▶ What the task asks:
Below are entries; copy exactly the lines from the one with "3 other files." through the one with "Also changed, not shown: 7 other files.", both included, and leave out the rest.
=== Data for review ===
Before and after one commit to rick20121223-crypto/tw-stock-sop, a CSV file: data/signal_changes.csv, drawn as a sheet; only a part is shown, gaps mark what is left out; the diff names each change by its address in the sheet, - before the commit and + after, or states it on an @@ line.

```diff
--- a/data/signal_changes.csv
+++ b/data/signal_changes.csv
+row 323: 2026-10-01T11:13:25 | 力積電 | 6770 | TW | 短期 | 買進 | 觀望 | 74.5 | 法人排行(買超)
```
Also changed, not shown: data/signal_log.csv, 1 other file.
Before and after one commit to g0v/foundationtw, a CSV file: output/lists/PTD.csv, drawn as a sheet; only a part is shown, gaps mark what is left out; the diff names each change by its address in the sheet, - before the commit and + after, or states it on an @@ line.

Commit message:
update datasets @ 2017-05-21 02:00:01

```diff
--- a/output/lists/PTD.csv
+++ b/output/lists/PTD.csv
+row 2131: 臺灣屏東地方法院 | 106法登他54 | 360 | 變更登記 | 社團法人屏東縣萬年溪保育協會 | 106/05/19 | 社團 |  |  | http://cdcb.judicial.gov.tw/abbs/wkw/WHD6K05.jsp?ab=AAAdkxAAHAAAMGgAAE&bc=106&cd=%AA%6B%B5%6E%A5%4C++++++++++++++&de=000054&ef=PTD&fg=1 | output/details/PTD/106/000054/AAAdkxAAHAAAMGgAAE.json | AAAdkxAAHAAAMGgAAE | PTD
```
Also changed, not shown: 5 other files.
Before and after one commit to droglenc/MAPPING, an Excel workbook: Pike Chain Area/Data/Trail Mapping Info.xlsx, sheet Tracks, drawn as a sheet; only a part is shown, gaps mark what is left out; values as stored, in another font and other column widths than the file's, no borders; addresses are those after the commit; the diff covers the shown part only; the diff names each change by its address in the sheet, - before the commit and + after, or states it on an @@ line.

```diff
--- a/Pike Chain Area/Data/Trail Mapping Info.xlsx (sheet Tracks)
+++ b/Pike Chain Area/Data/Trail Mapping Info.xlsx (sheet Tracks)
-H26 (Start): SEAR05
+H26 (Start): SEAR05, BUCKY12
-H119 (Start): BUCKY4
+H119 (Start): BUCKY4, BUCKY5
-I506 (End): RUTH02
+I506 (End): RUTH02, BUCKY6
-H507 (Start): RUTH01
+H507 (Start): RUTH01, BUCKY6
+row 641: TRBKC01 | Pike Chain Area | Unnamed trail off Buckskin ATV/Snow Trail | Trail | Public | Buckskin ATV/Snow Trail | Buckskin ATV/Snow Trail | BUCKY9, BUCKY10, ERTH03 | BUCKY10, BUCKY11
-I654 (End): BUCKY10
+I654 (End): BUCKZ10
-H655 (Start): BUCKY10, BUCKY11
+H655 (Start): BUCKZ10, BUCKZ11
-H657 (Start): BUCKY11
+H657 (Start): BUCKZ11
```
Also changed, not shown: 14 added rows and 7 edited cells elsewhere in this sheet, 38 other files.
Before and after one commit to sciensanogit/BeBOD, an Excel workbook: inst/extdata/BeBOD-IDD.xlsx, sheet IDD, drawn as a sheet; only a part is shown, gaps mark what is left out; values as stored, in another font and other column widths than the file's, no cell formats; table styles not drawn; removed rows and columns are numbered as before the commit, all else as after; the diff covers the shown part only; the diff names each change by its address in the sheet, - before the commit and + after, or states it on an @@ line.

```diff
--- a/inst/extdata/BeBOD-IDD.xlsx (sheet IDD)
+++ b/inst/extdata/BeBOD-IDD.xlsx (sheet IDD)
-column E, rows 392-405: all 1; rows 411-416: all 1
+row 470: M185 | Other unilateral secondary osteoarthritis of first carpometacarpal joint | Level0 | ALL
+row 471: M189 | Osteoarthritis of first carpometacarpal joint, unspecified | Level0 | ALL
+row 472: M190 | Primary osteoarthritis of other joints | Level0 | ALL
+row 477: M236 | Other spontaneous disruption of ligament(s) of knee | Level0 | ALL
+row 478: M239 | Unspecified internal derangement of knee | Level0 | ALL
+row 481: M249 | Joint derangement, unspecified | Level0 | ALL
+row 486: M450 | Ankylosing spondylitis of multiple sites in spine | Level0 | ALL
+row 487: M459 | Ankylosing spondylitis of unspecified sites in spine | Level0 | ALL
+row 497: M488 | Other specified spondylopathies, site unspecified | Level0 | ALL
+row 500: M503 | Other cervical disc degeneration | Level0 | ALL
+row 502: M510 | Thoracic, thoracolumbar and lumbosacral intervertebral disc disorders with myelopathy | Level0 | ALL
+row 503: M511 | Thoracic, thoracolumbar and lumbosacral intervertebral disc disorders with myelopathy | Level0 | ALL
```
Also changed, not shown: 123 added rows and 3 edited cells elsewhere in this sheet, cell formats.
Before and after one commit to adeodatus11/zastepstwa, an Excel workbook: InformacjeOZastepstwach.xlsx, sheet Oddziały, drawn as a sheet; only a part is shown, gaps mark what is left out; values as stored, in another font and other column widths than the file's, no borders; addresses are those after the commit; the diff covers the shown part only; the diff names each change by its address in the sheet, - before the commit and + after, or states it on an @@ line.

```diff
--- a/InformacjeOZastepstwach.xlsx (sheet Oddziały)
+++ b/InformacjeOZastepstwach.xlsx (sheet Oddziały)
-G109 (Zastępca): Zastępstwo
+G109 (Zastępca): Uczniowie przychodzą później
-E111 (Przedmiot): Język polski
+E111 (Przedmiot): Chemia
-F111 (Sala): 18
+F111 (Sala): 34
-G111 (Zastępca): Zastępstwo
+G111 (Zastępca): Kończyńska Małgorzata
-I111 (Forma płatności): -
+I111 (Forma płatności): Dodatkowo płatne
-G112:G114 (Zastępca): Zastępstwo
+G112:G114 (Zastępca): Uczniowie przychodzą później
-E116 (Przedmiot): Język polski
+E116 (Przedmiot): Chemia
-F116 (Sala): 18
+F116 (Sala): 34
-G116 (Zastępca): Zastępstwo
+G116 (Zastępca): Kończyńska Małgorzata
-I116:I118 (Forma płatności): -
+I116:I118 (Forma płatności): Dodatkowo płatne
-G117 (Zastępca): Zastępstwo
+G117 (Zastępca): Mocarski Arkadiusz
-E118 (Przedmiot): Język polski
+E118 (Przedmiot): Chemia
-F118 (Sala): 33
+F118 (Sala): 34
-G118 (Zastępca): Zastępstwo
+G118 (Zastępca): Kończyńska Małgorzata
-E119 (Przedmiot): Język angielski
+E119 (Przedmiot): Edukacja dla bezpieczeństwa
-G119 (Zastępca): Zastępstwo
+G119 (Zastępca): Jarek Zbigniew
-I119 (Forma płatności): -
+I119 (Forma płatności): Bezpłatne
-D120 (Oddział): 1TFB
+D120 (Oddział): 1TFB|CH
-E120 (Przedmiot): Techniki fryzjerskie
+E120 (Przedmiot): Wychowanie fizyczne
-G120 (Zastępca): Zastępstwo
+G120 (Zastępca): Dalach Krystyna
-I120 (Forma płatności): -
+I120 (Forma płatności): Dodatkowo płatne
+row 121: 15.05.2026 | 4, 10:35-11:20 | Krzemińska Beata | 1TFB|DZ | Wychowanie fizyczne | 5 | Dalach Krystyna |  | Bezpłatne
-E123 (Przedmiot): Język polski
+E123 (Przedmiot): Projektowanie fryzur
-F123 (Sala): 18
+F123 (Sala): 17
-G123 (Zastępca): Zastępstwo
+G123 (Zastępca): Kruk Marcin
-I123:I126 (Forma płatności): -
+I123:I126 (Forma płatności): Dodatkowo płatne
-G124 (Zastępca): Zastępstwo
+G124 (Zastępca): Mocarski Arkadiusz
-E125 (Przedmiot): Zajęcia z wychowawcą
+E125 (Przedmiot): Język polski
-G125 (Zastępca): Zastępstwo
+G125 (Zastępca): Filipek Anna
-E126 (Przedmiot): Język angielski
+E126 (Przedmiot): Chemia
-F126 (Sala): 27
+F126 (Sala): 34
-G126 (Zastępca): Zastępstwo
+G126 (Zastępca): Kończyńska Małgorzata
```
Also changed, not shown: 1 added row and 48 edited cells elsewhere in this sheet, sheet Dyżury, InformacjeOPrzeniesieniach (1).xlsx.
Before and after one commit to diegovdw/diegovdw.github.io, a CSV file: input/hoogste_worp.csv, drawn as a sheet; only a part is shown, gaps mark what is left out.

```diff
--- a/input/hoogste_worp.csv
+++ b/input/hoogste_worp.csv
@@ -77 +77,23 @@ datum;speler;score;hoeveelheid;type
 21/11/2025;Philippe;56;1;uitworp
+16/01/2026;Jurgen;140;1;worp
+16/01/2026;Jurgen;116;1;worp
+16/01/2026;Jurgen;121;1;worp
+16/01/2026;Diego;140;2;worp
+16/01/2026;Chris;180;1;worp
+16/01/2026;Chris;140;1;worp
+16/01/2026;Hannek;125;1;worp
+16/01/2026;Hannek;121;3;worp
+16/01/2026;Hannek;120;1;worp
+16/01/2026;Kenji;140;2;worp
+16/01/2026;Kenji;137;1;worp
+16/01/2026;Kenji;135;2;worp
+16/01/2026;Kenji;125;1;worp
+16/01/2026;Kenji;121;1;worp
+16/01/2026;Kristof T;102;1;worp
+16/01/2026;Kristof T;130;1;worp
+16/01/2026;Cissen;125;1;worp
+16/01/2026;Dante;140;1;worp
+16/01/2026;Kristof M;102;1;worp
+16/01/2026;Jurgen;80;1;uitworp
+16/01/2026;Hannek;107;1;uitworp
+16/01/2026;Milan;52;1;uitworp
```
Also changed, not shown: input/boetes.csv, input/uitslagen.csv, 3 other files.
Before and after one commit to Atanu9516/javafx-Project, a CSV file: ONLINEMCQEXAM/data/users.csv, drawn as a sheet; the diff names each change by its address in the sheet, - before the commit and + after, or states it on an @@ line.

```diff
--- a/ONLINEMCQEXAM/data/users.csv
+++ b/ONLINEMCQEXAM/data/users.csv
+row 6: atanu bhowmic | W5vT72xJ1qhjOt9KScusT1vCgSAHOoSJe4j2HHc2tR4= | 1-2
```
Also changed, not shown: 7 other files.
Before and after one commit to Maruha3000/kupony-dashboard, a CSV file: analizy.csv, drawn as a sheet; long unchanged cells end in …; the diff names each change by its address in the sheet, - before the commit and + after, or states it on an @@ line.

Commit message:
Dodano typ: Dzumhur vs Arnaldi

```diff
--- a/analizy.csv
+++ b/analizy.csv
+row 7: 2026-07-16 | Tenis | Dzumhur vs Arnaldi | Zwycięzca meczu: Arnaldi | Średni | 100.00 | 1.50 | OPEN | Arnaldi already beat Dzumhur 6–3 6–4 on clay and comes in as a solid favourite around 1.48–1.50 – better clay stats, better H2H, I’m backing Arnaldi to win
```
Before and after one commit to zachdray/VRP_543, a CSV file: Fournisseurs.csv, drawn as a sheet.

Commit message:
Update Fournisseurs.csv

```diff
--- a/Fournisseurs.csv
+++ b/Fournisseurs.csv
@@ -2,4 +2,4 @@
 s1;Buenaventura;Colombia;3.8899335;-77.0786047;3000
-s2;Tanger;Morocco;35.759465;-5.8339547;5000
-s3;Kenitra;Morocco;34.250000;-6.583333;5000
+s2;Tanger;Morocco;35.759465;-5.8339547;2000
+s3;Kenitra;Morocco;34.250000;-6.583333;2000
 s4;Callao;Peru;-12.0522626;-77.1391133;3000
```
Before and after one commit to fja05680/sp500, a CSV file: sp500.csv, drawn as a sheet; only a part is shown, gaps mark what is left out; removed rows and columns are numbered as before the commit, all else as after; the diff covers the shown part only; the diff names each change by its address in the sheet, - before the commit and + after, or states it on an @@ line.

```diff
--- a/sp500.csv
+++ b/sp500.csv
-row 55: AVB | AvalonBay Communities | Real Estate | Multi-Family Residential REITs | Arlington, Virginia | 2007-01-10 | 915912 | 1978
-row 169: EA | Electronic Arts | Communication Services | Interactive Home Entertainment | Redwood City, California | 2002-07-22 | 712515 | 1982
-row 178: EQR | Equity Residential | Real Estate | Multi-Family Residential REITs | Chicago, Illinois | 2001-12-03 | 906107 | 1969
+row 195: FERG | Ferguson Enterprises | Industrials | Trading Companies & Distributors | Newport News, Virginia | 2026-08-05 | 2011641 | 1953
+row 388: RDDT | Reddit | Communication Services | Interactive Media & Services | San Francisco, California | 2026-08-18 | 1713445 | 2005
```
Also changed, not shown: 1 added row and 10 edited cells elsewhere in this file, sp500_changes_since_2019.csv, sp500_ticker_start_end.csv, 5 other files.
===
▶ Problem solution:
Also changed, not shown: input/boetes.csv, input/uitslagen.csv, 3 other files.
Before and after one commit to Atanu9516/javafx-Project, a CSV file: ONLINEMCQEXAM/data/users.csv, drawn as a sheet; the diff names each change by its address in the sheet, - before the commit and + after, or states it on an @@ line.

```diff
--- a/ONLINEMCQEXAM/data/users.csv
+++ b/ONLINEMCQEXAM/data/users.csv
+row 6: atanu bhowmic | W5vT72xJ1qhjOt9KScusT1vCgSAHOoSJe4j2HHc2tR4= | 1-2
```
Also changed, not shown: 7 other files.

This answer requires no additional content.